On Tuesday, November 8, 1994, California voted in favor of Proposition 187, which makes undocumented men, women and children ineligible for public social services, public health care services, public school education at elementary, secondary and post-secondary levels and requires various state and local agencies to report persons who are suspected of being undocumented to the California Attorney General and to the Immigration and Naturalization Services.
The measure contains a "suspicion clause" which requires state and local agencies to report "suspected" undocumented immigrants to the INS. However, it does not define the basis for such suspicion. How will public officials differentiate between immigrant and non-immigrant people? Is it the way you speak? The sound of your last name? The shade of your skin? The basis for such suspicion screams racism. Moreover, the fear caused by this "suspicion clause" has prevented children from attending school, mothers from attending prenatal appointments and those in need of medical attention from seeking professional help. In addition to this, several states including Texas, Illinois, Florida and Massachusetts are looking to California's Proposition 187 as they create their own anti-immigrant legislation.
Although its constitutionality has not yet been determined, Proposition 187 has already publicly, subtly and insidiously instilled fear in thousands of Californians. It reinforces the position of the political right by capitalizing on anti-immigrant sentiment in California and the United States. Proposition 187 not only dehumanizes all undocumented people, but it also requires our (those of us who are documented) complicit participation in that dehumanization. We are forced to claim our legal status at the expense of those of us who are "illegal." Because legal status is the requisite for humanness, to be "illegal" is to be subhuman. Therefore, Proposition 187 is a sharp attack on human rights which targets specific communities in California by denying them health care and education.
Historically, immigrants have been the political scapegoats for economic depression, unemployment, government failure, crime, violence, disease and the disintegration of a so-called "common American culture." For example, in 1876, California adopted an anti-immigrant constitution which describes undocumented people as "aliens, who are or may become vagrants, paupers, mendicants, criminals or invalids afflicted with contagious or infectious diseases" (Section I, Article XIX). Clearly Proposition 187 is another moment in California's long history of immigrant bashing, a moment of such profound urgency that it demands our immediate attention. As members of the Harvard community, we denounce Proposition 187 as a racist, ethnocentric and inhumane measure for which we must all take responsibility by fighting. --Nancy E. Corando --Katarina L. Sandoval --Graduate School of Education
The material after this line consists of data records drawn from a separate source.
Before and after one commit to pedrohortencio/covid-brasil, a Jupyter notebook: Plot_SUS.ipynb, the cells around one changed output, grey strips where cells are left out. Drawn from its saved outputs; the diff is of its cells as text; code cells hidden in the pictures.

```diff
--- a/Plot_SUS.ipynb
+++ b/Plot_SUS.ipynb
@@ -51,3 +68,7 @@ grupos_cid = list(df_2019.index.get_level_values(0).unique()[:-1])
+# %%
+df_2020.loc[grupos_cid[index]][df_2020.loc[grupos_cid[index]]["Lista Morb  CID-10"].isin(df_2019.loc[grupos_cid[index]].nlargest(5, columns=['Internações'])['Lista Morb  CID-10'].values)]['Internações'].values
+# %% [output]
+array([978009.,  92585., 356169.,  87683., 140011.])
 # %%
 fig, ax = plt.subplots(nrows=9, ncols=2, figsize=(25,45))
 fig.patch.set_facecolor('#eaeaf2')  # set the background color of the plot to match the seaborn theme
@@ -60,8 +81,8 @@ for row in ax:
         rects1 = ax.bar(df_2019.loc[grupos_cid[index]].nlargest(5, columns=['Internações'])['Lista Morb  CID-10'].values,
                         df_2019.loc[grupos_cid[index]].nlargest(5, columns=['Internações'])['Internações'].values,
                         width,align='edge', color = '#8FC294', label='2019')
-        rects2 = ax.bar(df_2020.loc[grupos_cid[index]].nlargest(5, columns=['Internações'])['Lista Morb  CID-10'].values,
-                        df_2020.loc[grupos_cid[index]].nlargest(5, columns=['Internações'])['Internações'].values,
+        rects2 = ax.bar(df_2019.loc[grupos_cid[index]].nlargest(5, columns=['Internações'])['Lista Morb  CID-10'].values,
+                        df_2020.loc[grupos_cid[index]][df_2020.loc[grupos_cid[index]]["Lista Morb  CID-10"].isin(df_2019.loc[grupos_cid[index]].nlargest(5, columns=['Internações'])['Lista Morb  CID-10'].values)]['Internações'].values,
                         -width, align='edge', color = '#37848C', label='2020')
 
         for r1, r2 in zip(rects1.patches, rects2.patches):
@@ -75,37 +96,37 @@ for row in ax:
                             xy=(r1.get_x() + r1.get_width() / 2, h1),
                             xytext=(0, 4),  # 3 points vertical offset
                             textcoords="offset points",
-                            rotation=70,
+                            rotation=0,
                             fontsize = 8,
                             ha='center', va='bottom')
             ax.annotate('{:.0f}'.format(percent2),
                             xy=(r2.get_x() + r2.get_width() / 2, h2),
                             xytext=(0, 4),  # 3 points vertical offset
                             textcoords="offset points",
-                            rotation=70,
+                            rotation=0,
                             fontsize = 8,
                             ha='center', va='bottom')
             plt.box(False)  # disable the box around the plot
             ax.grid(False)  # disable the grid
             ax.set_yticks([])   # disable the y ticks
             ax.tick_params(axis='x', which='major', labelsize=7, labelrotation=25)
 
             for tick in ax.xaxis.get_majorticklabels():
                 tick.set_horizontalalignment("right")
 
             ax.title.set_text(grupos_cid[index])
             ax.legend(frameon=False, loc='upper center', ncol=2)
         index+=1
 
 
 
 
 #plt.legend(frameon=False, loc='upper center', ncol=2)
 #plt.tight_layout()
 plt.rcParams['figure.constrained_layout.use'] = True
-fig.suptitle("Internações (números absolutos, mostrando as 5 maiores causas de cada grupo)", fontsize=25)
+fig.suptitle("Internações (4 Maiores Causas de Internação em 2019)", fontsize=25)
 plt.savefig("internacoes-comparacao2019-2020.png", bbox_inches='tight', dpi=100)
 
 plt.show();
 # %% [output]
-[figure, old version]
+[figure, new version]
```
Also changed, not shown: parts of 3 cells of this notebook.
The authors are writing on behalf of the Harvard University Coalition Against 187 and the Graduate School of Education Latina/Latino Chicana/Chicano Student Movement.